MADRID, March 25 (Reuters) - A Madrid court has thrown out a lawsuit brought by Spanish power company Iberdrola against state-controlled lender Bankia over its ill-fated 2011 stock market listing, according to a ruling seen by Reuters.
The case was key for Bankia, as a successful complaint could have encouraged more companies and institutional investors to seek compensation after they lost money in the initial public offering (IPO).
So far the bank, which had to be bailed out less than a year after going public, has only offered compensation to retail investors who purchased shares in the IPO, after many complained they were misled into buying the stock.
Hundreds of thousands of ordinary Spaniards, including many Bankia clients, bought the shares and were subsequently almost wiped out.
Iberdrola was one of several Spanish companies that also invested in the IPO. It had sought 12.4 million euros ($13.4 million) in compensation out of its 70 million euro investment, while in total institutional investors bought into the listing for more than 1.2 billion euros.
The Madrid court said in its ruling, dated March 23, that Iberdrola would have had a better understanding than retail investors of Bankia’s and Spain’s situation in 2011, when worries over a real estate crash were mounting.
“As opposed to retail investors, Iberdrola knew, for example, that demand was weak among foreign institutional investors who were worried about country risk in Spain at that point,” the ruling said.
A source at Iberdrola said the company was likely to appeal the ruling.
Bankia’s IPO is separately still being investigated by Spain’s High Court, which is trying to establish who knew what about the state of the bank when it was listed.
Former Bank of Spain governor Miguel Angel Fernandez Ordonez was called to testify in the long-running probe earlier in March.
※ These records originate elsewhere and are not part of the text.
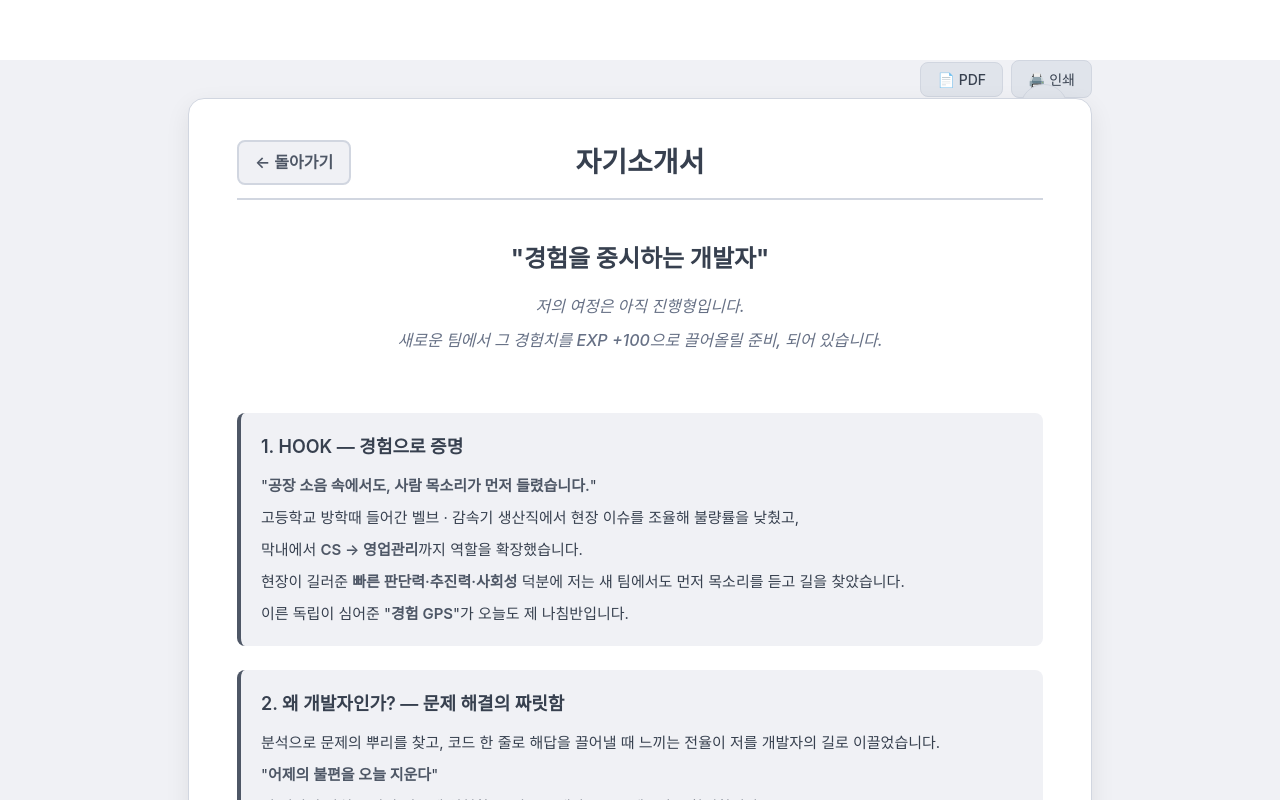
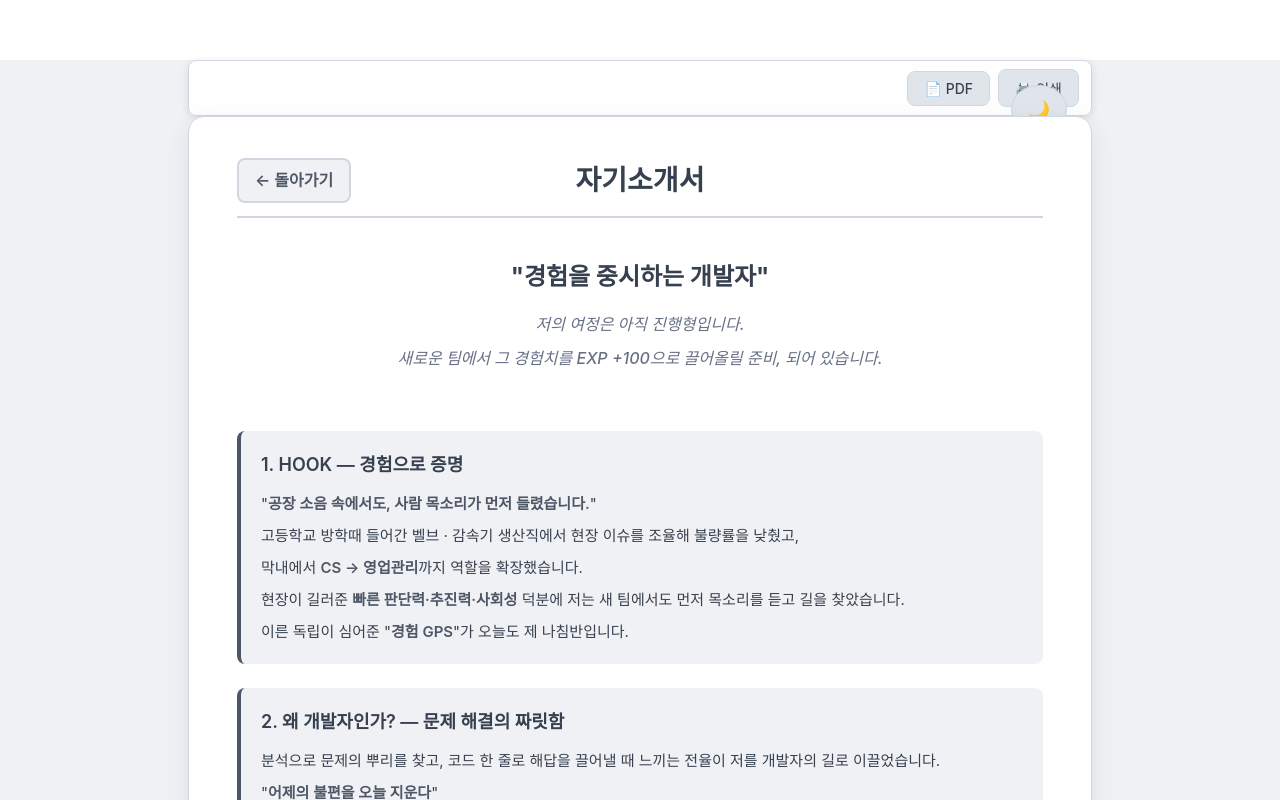
Before and after one commit to noooopa/kim-hoyoung-resume, a React (Vite) app: page /#/statement in a window 1280 px wide. Shown: the top 800 px of the page. Built offline with nearby package versions, Linux system fonts and the light colour scheme; a web font is replaced by a local one.

Commit message:
UI 개선: PDF/인쇄/테마 버튼 스타일 통일 및 한 블록으로 묶기

```diff
--- a/src/App.css
+++ b/src/App.css
@@ -78,28 +78,26 @@ body.dark-theme {
   align-items: center;
   gap: 8px;
   margin-bottom: 0;
-  padding: 0;
+  padding: 8px 12px;
   flex-wrap: nowrap;
   flex-direction: row;
+  background: rgba(255, 255, 255, 0.9);
+  backdrop-filter: blur(10px);
+  border-radius: var(--radius-sm);
+  box-shadow: 0 2px 8px rgba(0, 0, 0, 0.1);
+  border: 1px solid var(--light-border);
 }
 
 
 
 
 
-/* 테마 토글 버튼 */
+/* 테마 토글 버튼 특별 스타일 */
 .theme-toggle {
-  background: var(--light-bg-tertiary);
-  border: 1px solid var(--light-border);
-  border-radius: 50%;
-  width: 48px;
-  height: 48px;
-  font-size: 18px;
-  cursor: pointer;
-  transition: var(--transition);
-  display: flex;
-  align-items: center;
-  justify-content: center;
+  border-radius: var(--radius-sm);
+  width: auto;
+  height: auto;
+  font-size: 14px;
   flex-shrink: 0;
 }
 
@@ -114,9 +112,10 @@ body.dark-theme {
   box-shadow: 0 4px 12px rgba(0,0,0,0.15);
 }
 
-/* PDF 및 인쇄 버튼 */
+/* 모든 버튼 공통 스타일 */
 .pdf-button,
-.print-button {
+.print-button,
+.theme-toggle {
   background: var(--light-bg-tertiary);
   border: 1px solid var(--light-border);
   border-radius: var(--radius-sm);
@@ -134,14 +133,16 @@ body.dark-theme {
 }
 
 .dark-theme .pdf-button,
-.dark-theme .print-button {
+.dark-theme .print-button,
+.dark-theme .theme-toggle {
   background: var(--dark-bg-tertiary);
   border-color: var(--dark-border);
   color: var(--dark-text-primary);
 }
 
 .pdf-button:hover,
-.print-button:hover {
+.print-button:hover,
+.theme-toggle:hover {
   transform: scale(1.05);
   box-shadow: 0 4px 12px rgba(0,0,0,0.15);
   background: var(--light-accent);
@@ -149,7 +150,8 @@ body.dark-theme {
 }
 
 .dark-theme .pdf-button:hover,
-.dark-theme .print-button:hover {
+.dark-theme .print-button:hover,
+.dark-theme .theme-toggle:hover {
   background: var(--dark-accent);
   color: var(--dark-bg-primary);
 }
--- a/src/App.jsx
+++ b/src/App.jsx
@@ -65,7 +65,7 @@ function Resume() {
               <p><strong>Name:</strong> 김효영 (Kim Hyo Young)</p>
               <p><strong>Phone:</strong> 010-9553-6280</p>
               <p><strong>Email:</strong> gydud1477@naver.com</p>
-              <p><strong>Address:</strong> 서울 관악구 문성로로</p>
+              <p><strong>Address:</strong> 서울 관악구 문성로</p>
               <p><strong>GitHub:</strong> <a href="https://github.com/noooopa" target="_blank" rel="noopener noreferrer">github.com/noooopa</a></p>
             </div>
           </div>
```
He denied responsibility for the failure of the listing and said he was unaware of warnings from his inspectors.
$1 = 0.9262 euros Reporting by Sarah White and Jose Elias Rodriguez; Editing by Mark Potter